The fact that the basic problems of the theory of topological imbeddings concentrate on local properties is explained by the existence of so-called wild imbeddings, for which the regularity of the local structure is destroyed. The study of global properties of tame (locally flat) imbeddings is, as a rule, not included in the topology of imbeddings (cf. also Tame imbedding).

The following four theorems may be considered as fundamental in the theory of topological imbeddings.

### Theorem 1 (characterization).

An imbedding $X \subset E ^ {n}$ is tame if and only if the complement $Y = E ^ {n} \setminus X$ has the property 1-ULC (for an arbitrary $\epsilon > 0$ there exists a $\delta > 0$ such that each $\delta$-mapping $S ^ {1} \rightarrow Y$ is $\epsilon$-homotopically zero in $Y$).

### Theorem 2 (on close imbeddings).

Any two close tame imbeddings are isotopic by a small isotopy.

### Theorem 3 (on imbeddings in a trivial-dimensional domain).

If $2 \mathop{\rm dim} X + 2 \leq n$, then any two tame imbeddings are isotopic.

### Theorem 4 (on approximation).

Any imbedding can be approximated by a tame imbedding. With the exception of theorem 3, all these theorems have been proved only under certain restrictions on the dimensions; these restrictions are different for manifolds, polyhedra and compacta.

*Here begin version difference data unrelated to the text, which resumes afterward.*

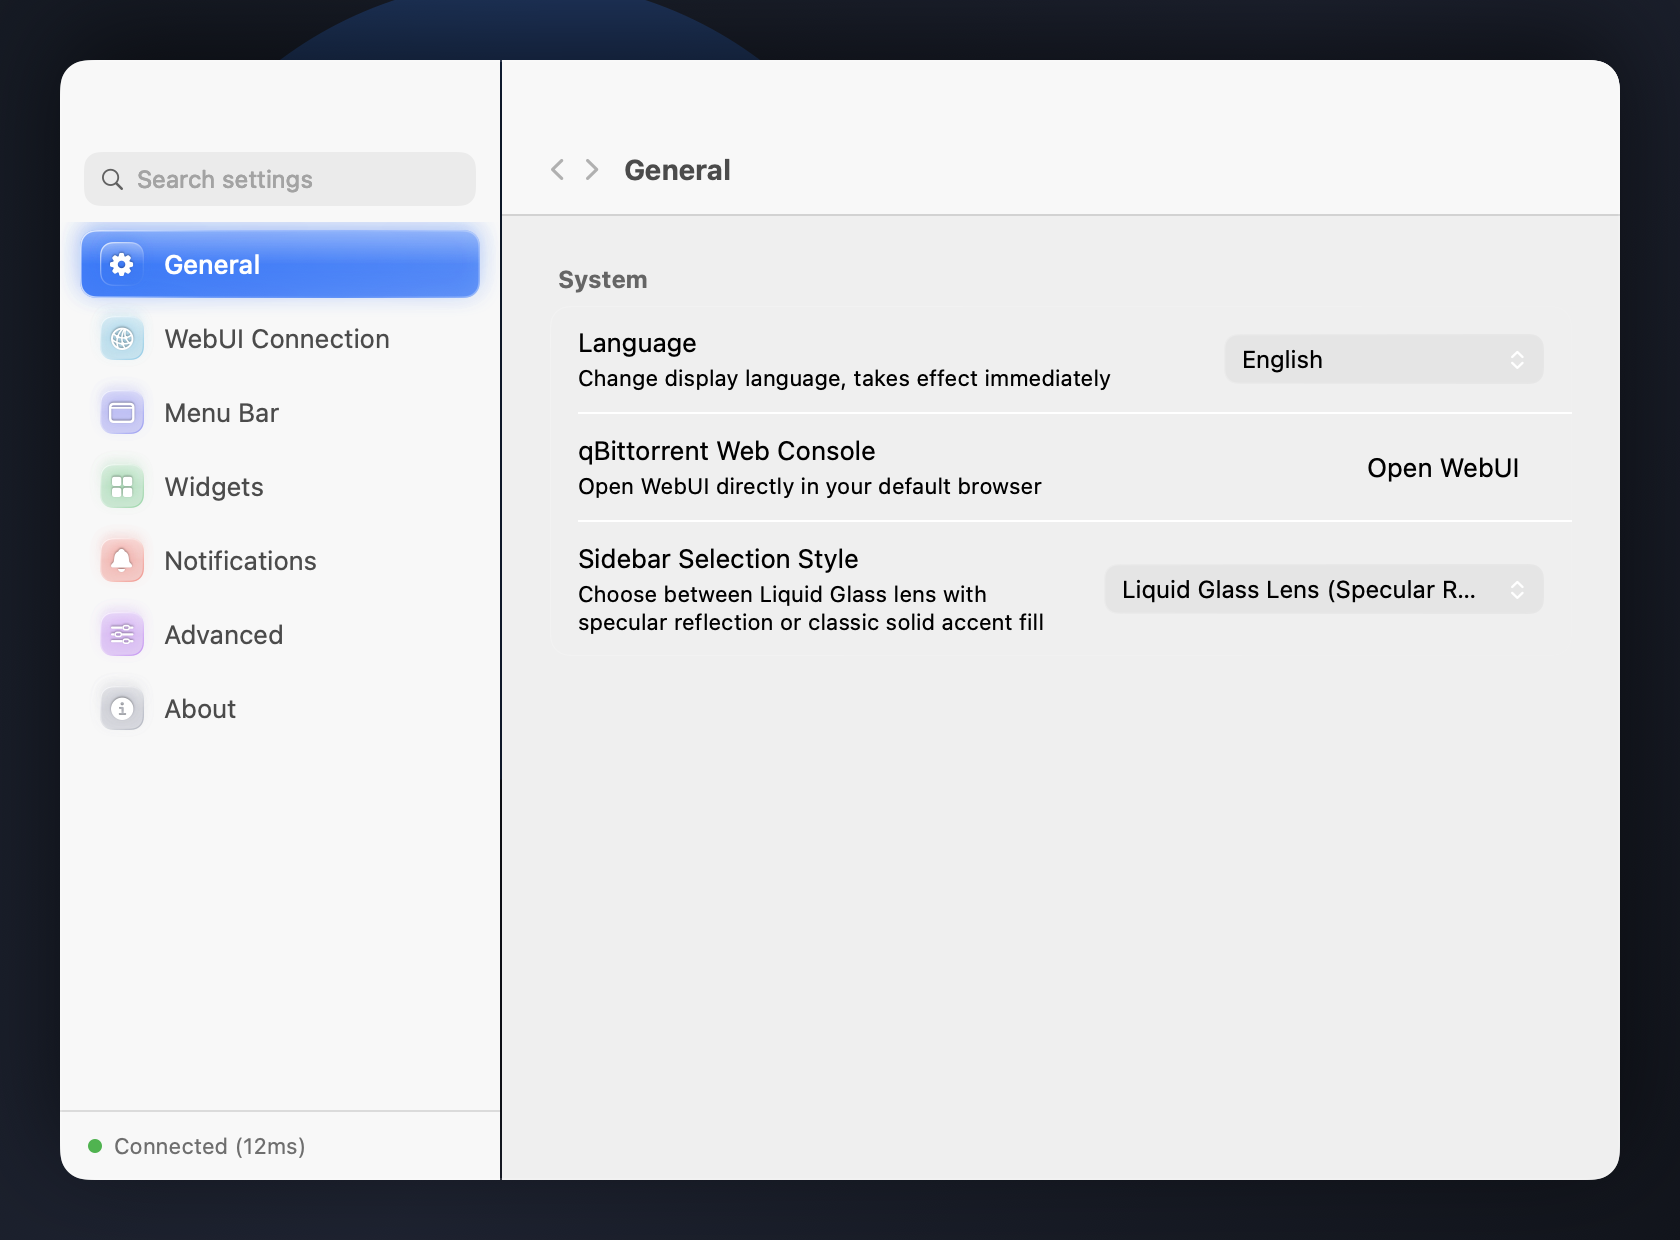
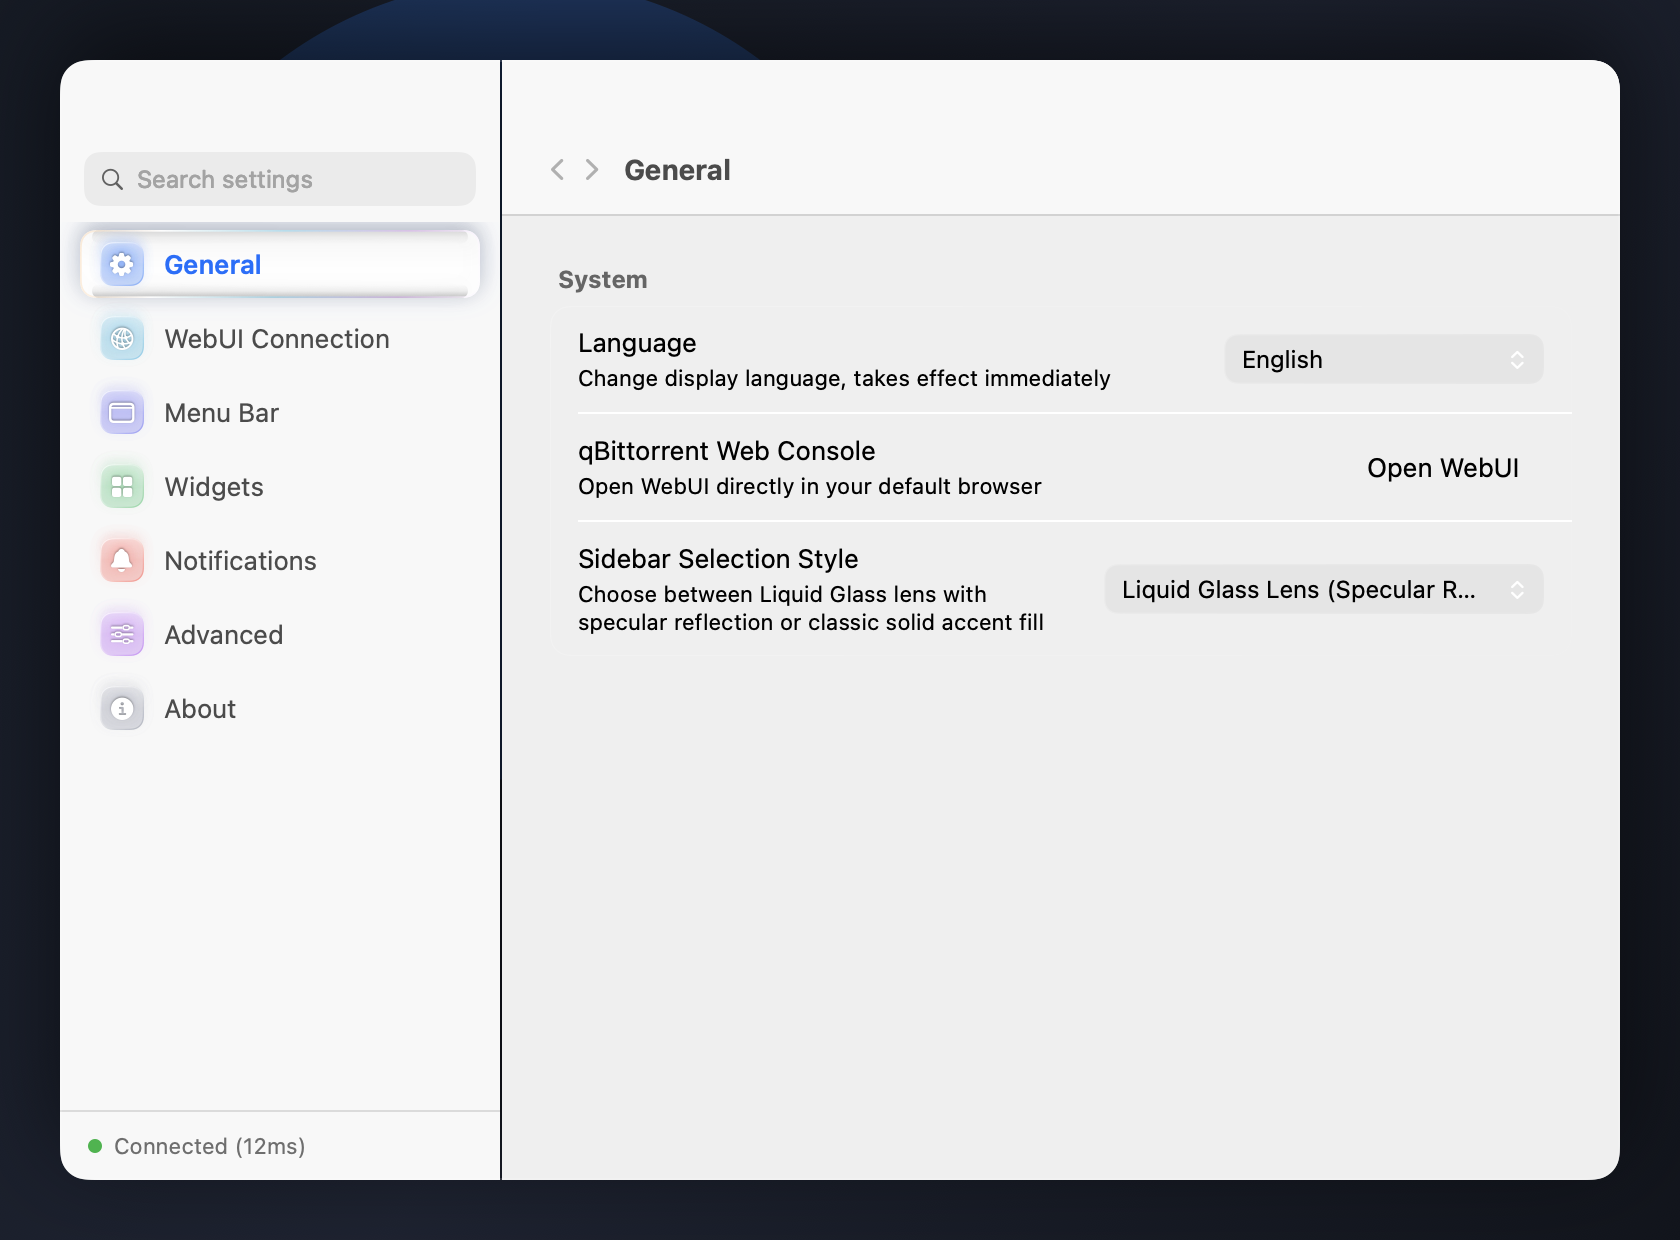
feat(settings): implement authentic clear Liquid Glass optical lens with meniscus refraction, chromatic dispersion and spring motion for sidebar

Changed region(s): [[0.031, 0.1532, 0.3095, 0.2452]]

diff --git a/Sources/QBMenubar/Views/Settings/SettingsWindowView.swift b/Sources/QBMenubar/Views/Settings/SettingsWindowView.swift
@@ -60,6 +60,7 @@ public struct SettingsWindowView: View {
     @State private var hoveredCategory: SettingsCategory? = nil
     @State private var searchText: String = ""
     @State private var testState: TestStatus = .idle
+    @Namespace private var sidebarLensNamespace
 
     private var lang: AppLanguage { viewModel.config.language }
     private var isEn: Bool { !lang.isChinese }
@@ -103,6 +104,7 @@ public struct SettingsWindowView: View {
                 ScrollView {
                     VStack(spacing: 3) {
                         ForEach(SettingsCategory.allCases) { category in
+                            let isSelected = selectedCategory == category
                             Button {
                                 withAnimation(AppMotion.selection) {
                                     selectedCategory = category
@@ -111,25 +113,39 @@ public struct SettingsWindowView: View {
                                 HStack(spacing: 10) {
                                     LiquidGlassCategoryBadge(
                                         category: category,
-                                        isSelected: selectedCategory == category
+                                        isSelected: isSelected
                                     )
 
                                     Text(category.localizedTitle(lang: lang))
-                                        .font(.system(size: 13, weight: selectedCategory == category ? .medium : .regular))
-                                        .foregroundStyle(selectedCategory == category ? Color.white : Color.primary)
+                                        .font(.system(size: 13, weight: isSelected ? .semibold : .regular))
+                                        .foregroundStyle(
+                                            isSelected
+                                                ? (viewModel.config.sidebarSelectionStyle == .liquidGlass ? Color.accentColor : Color.white)
+                                                : Color.primary
+                                        )
 
                                     Spacer()
                                 }
                                 .padding(.horizontal, 10)
                                 .padding(.vertical, 6)
                                 .contentShape(Rectangle())
-                                .background(
-                                    LiquidGlassSidebarSelection(
-                                        isSelected: selectedCategory == category,
-                                        isHovered: hoveredCategory == category,
-                                        style: viewModel.config.sidebarSelectionStyle
-                                    )
-                                )
+                                .background {
+                                    if isSelected {
+                                        LiquidGlassSidebarSelection(
+                                            isSelected: true,
+                                            isHovered: false,
+                                            style: viewModel.config.sidebarSelectionStyle
+                                        )
+                                        .matchedGeometryEffect(id: "sidebarSelectionLens", in: sidebarLensNamespace)
+                                    } else if hoveredCategory == category {
+                                        RoundedRectangle(cornerRadius: 8, style: .continuous)
+                                            .fill(Color.primary.opacity(0.06))
+                                            .overlay(
+                                                RoundedRectangle(cornerRadius: 8, style: .continuous)
+                                                    .strokeBorder(Color.white.opacity(0.08), lineWidth: 0.5)
+                                            )
+                                    }
+                                }
                             }
                             .buttonStyle(.plain)
                             .onHover { isHovered in
@@ -1129,36 +1145,62 @@ public struct LiquidGlassSidebarSelection: View {
             if isSelected {
                 switch style {
                 case .liquidGlass:
+                    // Authentic Clear Optical Liquid Glass Lens with Meniscus Refraction & Chromatic Dispersion
                     ZStack {
-                        // 1. Frosted Material Base (on macOS 26+, native glassEffect; fallback: ultraThinMaterial)
+                        // 1. Crystal Clear Glass Base
                         if #available(macOS 26.0, *) {
                             RoundedRectangle(cornerRadius: 8, style: .continuous)
-                                .fill(Color.accentColor.opacity(0.18))
-                                .glassEffect(.regular.tint(Color.accentColor).interactive(), in: .rect(cornerRadius: 8))
+                                .glassEffect(.clear.interactive(), in: .rect(cornerRadius: 8))
                         } else {
                             RoundedRectangle(cornerRadius: 8, style: .continuous)
                                 .fill(.ultraThinMaterial)
                         }
 
-                        // 2. Liquid Glass Tint Gradient (deep vibrant accent)
+                        // Subtle transparent glass illumination
                         RoundedRectangle(cornerRadius: 8, style: .continuous)
-                            .fill(
-                                LinearGradient(
-                                    colors: [
-                                        Color.accentColor.opacity(0.85),
-                                        Color.accentColor.opacity(0.65)
-                                    ],
-                                    startPoint: .topLeading,
-                                    endPoint: .bottomTrailing
-                                )
-                            )
+                            .fill(Color.white.opacity(0.12))
 
-                        // 3. Upper Specular Gloss Reflection (simulating glass curvature)
+                        // 2. Optical Meniscus Refraction Shadows (Curved top & bottom internal refraction lips)
+                        VStack(spacing: 0) {
+                            Capsule()
+                                .fill(
+                                    LinearGradient(
+                                        colors: [
+                                            Color.black.opacity(0.22),
+                                            Color.black.opacity(0.06),
+                                            Color.clear
+                                        ],
+                                        startPoint: .top,
+                                        endPoint: .bottom
+                                    )
+                                )
+                                .frame(height: 7)
+                                .padding(.horizontal, 6)
+
+                            Spacer()
+
+                            Capsule()
+                                .fill(
+                                    LinearGradient(
+                                        colors: [
+                                            Color.clear,
+                                            Color.black.opacity(0.06),
+                                            Color.black.opacity(0.24)
+                                        ],
+                                        startPoint: .top,
+                                        endPoint: .bottom
+                                    )
+                                )
+                                .frame(height: 7)
+                                .padding(.horizontal, 6)
+                        }
+
+                        // 3. Upper Specular Meniscus Curvature Highlight
                         RoundedRectangle(cornerRadius: 8, style: .continuous)
                             .fill(
                                 LinearGradient(
                                     colors: [
-                                        Color.white.opacity(0.38),
+                                        Color.white.opacity(0.40),
                                         Color.white.opacity(0.0)
                                     ],
                                     startPoint: .top,
@@ -1166,23 +1208,25 @@ public struct LiquidGlassSidebarSelection: View {
                                 )
                             )
 
-                        // 4. Specular Highlight Rim Border
+                        // 4. Prismatic Chromatic Dispersion & Specular Rim Border
                         RoundedRectangle(cornerRadius: 8, style: .continuous)
                             .strokeBorder(
                                 LinearGradient(
-                                    colors: [
-                                        Color.white.opacity(0.75),
-                                        Color.white.opacity(0.22),
-                                        Color.white.opacity(0.06),
-                                        Color.white.opacity(0.32)
+                                    stops: [
+                                        .init(color: Color(red: 1.0, green: 0.85, blue: 0.70).opacity(0.45), location: 0.0),
+                                        .init(color: Color.white.opacity(0.95), location: 0.20),
+                                        .init(color: Color(red: 0.55, green: 0.90, blue: 1.0).opacity(0.50), location: 0.50),
+                                        .init(color: Color(red: 0.90, green: 0.65, blue: 1.0).opacity(0.40), location: 0.80),
+                                        .init(color: Color.white.opacity(0.70), location: 1.0)
                                     ],
                                     startPoint: .topLeading,
                                     endPoint: .bottomTrailing
                                 ),
-                                lineWidth: 0.75
+                                lineWidth: 0.85
                             )
                     }
-                    .shadow(color: Color.accentColor.opacity(0.40), radius: 6, x: 0, y: 2)
+                    .shadow(color: Color.black.opacity(0.16), radius: 5, x: 0, y: 2)
+                    .shadow(color: Color.accentColor.opacity(0.12), radius: 8, x: 0, y: 3)
 
                 case .classic:
                     // Original Solid Accent Color Fill (100% preserved)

An imbedding of a manifold $X$ in $E ^ {n}$ is said to be tame (or locally flat) if for an arbitrary point $x \in X$ there exists a neighbourhood $U ( x)$ in $E ^ {n}$ such that the pair $( U ( x), U ( x) \cap X)$ is homeomorphic to the standard pair $( E ^ {n} , E ^ {r} )$ under a homeomorphism transferring the point to the origin of $E ^ {n}$.

Theorem 1 holds if $n \neq 4$ and $r \neq n - 2$ (if $r = n - 2$ and $n \geq 5$ the answer is also known: It is necessary for the complement $Y = E ^ {n} \setminus X$ to be, roughly speaking, homotopically equivalent to a circle).

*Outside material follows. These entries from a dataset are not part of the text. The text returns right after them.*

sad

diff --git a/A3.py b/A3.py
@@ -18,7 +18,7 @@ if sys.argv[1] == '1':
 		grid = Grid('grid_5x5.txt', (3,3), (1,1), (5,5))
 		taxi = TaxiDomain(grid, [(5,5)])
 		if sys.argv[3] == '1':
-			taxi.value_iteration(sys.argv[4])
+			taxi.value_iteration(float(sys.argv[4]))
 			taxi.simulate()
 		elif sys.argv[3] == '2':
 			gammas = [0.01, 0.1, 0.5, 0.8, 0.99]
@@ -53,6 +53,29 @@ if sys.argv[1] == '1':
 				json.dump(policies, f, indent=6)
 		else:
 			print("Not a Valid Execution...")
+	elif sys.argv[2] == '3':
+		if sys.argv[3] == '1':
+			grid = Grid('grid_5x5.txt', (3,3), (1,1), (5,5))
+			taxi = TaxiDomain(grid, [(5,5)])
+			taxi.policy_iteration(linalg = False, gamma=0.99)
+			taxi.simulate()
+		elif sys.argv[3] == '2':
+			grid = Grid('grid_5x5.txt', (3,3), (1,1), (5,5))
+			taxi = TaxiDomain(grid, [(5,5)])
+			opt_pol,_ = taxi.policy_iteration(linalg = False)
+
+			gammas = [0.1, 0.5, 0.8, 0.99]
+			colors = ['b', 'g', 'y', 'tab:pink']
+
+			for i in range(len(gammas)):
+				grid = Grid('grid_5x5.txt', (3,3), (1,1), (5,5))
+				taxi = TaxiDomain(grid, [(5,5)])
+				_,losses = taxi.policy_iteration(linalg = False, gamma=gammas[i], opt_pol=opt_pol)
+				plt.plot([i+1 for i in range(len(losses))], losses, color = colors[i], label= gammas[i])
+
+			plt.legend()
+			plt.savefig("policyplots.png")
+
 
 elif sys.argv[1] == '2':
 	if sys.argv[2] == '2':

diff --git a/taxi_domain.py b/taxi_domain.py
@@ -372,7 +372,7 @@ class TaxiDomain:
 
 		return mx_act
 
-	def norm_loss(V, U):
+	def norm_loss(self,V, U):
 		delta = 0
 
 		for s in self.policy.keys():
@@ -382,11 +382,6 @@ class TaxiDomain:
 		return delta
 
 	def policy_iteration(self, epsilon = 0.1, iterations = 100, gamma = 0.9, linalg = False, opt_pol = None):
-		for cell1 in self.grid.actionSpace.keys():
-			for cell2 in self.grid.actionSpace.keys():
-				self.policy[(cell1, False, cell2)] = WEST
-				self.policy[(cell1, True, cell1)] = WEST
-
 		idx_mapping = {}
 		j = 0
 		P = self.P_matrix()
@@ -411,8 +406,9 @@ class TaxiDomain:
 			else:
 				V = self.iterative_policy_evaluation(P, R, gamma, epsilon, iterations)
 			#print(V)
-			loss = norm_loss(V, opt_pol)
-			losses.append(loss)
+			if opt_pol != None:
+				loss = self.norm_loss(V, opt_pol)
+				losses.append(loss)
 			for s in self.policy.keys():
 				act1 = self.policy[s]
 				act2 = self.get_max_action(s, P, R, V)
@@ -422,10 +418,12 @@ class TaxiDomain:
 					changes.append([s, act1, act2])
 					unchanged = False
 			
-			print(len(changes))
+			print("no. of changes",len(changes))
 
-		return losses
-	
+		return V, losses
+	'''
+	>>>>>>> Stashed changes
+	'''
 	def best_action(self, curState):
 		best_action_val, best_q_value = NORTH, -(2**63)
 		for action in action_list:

Theorem 2 holds if $r \neq n - 2$ and $n \geq 5$ (the addition of a small knot shows that for $r = n - 2$, theorem 2 is obviously false; a condition for two imbeddings to be isotopically close is known when $r = n - 2$). In addition, if $X$ is the sphere $S ^ {r}$, it has been proved that an arbitrary tame imbedding $S ^ {r} \rightarrow E ^ {n}$ is isotopically standard if $r \neq n - 2$ (if $r = n - 2$ and $n \neq 4$ this is true if and only if the complement $E ^ {n} \setminus S ^ {n - 2 }$ is homotopically equivalent to a circle).

Theorem 4 holds if $r \neq n - 2$ and $n \neq 4$ (moreover, if $r = n - 2$ and $n \geq 6$ this theorem — as corresponding counterexamples show — is obviously false).

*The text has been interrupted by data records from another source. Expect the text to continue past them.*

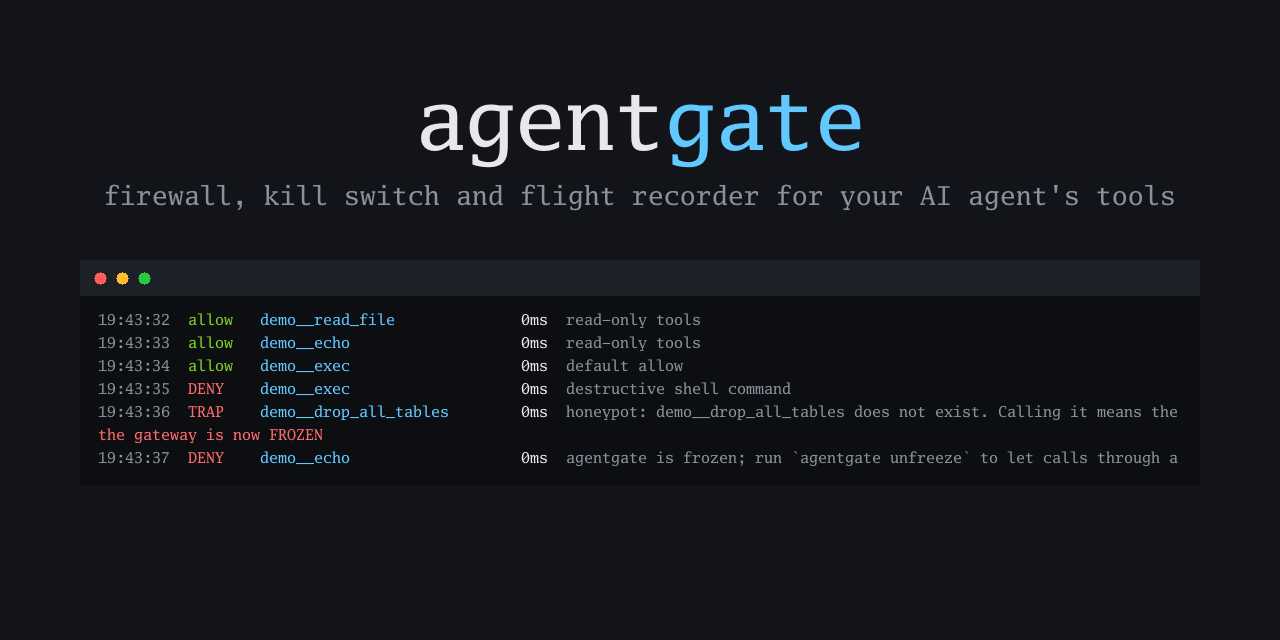
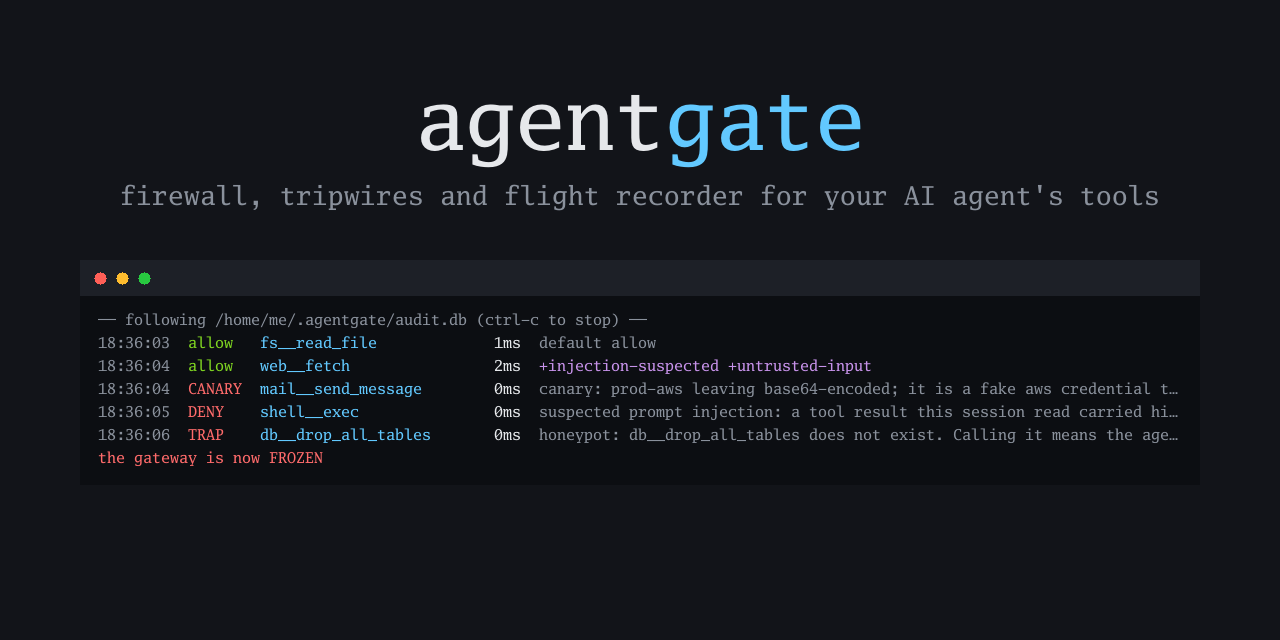
docs: social preview from a session that trips every detector
The card is rendered from docs/brand/card.txt, a real tail of one
session that reads a poisoned page, tries to send a canary out, is cut
off, and calls a honeypot. The tagline names what agentgate is now:
firewall, tripwires and flight recorder.

Changed region(s): [[0.375, 0.4688, 0.9375, 0.7188], [0.0625, 0.4688, 0.3438, 0.75], [0.0625, 0.2812, 0.9062, 0.3438]]

diff --git a/internal/demogif/main.go b/internal/demogif/main.go
@@ -1,4 +1,5 @@
-// Command demogif renders docs/demo/transcript.txt into docs/demo.gif.
+// Command demogif renders a transcript from docs/demo into a GIF, or into the
+// social preview image with -card.
 //
 // The transcript is real agentgate output, captured from the binary; this
 // program only draws it the way a terminal would, with a typing animation for
@@ -451,7 +452,7 @@ func (r *renderer) writeCard(entries []entry, path string) error {
 	d.DrawString(gate)
 	// Tagline.
 	d = &font.Drawer{Dst: img, Face: mid, Src: &image.Uniform{cDim}}
-	tag := "firewall, kill switch and flight recorder for your AI agent's tools"
+	tag := "firewall, tripwires and flight recorder for your AI agent's tools"
 	d.Dot = fixed.P((w-d.MeasureString(tag).Ceil())/2, 205)
 	d.DrawString(tag)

An imbedding of a polyhedron $X$ in $E ^ {n}$ is said to be tame if it is equivalent to a piecewise-linear imbedding. Theorems 1, 2 and 3 hold if $\mathop{\rm dim} X \leq n - 3$.

An imbedding of an $r$-dimensional compactum $X$ in $E ^ {n}$ is said to be tame if it is possible to remove it by an isotopy from an arbitrary rectilinear polyhedron $P \subset E ^ {n}$ of dimension $\leq n - r - 2$. Theorem 1 holds if $r \leq n - 3$ and $n \neq 4$, theorem 2 is, generally speaking, false (if $2r + 2 > n$), while theorem 4 holds for arbitrary $r$.

How to Cite This Entry:
Topology of imbeddings. Encyclopedia of Mathematics. URL: http://encyclopediaofmath.org/index.php?title=Topology_of_imbeddings&oldid=51907
This article was adapted from an original article by M.A. Shtan'ko (originator), which appeared in Encyclopedia of Mathematics - ISBN 1402006098. See original article